> _Source data_:
....

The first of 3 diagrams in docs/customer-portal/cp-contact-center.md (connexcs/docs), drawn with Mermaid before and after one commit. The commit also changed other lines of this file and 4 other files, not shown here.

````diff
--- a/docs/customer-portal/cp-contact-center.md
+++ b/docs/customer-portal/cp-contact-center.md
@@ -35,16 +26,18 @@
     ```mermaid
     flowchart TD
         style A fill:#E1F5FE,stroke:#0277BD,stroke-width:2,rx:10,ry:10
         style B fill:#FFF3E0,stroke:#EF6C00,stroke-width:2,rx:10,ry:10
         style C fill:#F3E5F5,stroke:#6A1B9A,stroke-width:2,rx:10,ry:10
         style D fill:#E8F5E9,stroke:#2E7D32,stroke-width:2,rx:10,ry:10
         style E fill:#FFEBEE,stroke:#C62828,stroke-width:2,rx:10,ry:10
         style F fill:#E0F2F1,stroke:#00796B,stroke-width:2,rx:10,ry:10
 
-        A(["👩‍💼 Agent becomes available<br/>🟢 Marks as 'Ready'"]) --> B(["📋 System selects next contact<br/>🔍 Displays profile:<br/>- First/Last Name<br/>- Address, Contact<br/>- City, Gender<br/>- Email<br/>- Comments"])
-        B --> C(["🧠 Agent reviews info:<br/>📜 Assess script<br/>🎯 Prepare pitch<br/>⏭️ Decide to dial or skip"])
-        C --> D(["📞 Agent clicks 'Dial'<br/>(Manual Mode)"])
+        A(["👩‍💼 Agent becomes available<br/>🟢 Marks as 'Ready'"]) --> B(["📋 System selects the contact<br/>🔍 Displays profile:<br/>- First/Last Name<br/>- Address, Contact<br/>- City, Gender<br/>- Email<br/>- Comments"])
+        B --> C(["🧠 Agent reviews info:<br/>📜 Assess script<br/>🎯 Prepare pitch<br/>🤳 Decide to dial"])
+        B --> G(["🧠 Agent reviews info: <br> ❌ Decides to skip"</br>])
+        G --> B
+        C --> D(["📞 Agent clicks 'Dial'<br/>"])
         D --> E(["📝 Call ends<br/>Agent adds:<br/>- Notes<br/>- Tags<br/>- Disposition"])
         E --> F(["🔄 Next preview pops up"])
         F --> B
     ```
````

....

> _Problem requirements_: Scan the material above. Extract every line in which the word "Agent" occurs.

> _Reply_:
-        A(["👩‍💼 Agent becomes available<br/>🟢 Marks as 'Ready'"]) --> B(["📋 System selects next contact<br/>🔍 Displays profile:<br/>- First/Last Name<br/>- Address, Contact<br/>- City, Gender<br/>- Email<br/>- Comments"])
-        B --> C(["🧠 Agent reviews info:<br/>📜 Assess script<br/>🎯 Prepare pitch<br/>⏭️ Decide to dial or skip"])
-        C --> D(["📞 Agent clicks 'Dial'<br/>(Manual Mode)"])
+        A(["👩‍💼 Agent becomes available<br/>🟢 Marks as 'Ready'"]) --> B(["📋 System selects the contact<br/>🔍 Displays profile:<br/>- First/Last Name<br/>- Address, Contact<br/>- City, Gender<br/>- Email<br/>- Comments"])
+        B --> C(["🧠 Agent reviews info:<br/>📜 Assess script<br/>🎯 Prepare pitch<br/>🤳 Decide to dial"])
+        B --> G(["🧠 Agent reviews info: <br> ❌ Decides to skip"</br>])
+        C --> D(["📞 Agent clicks 'Dial'<br/>"])
         D --> E(["📝 Call ends<br/>Agent adds:<br/>- Notes<br/>- Tags<br/>- Disposition"])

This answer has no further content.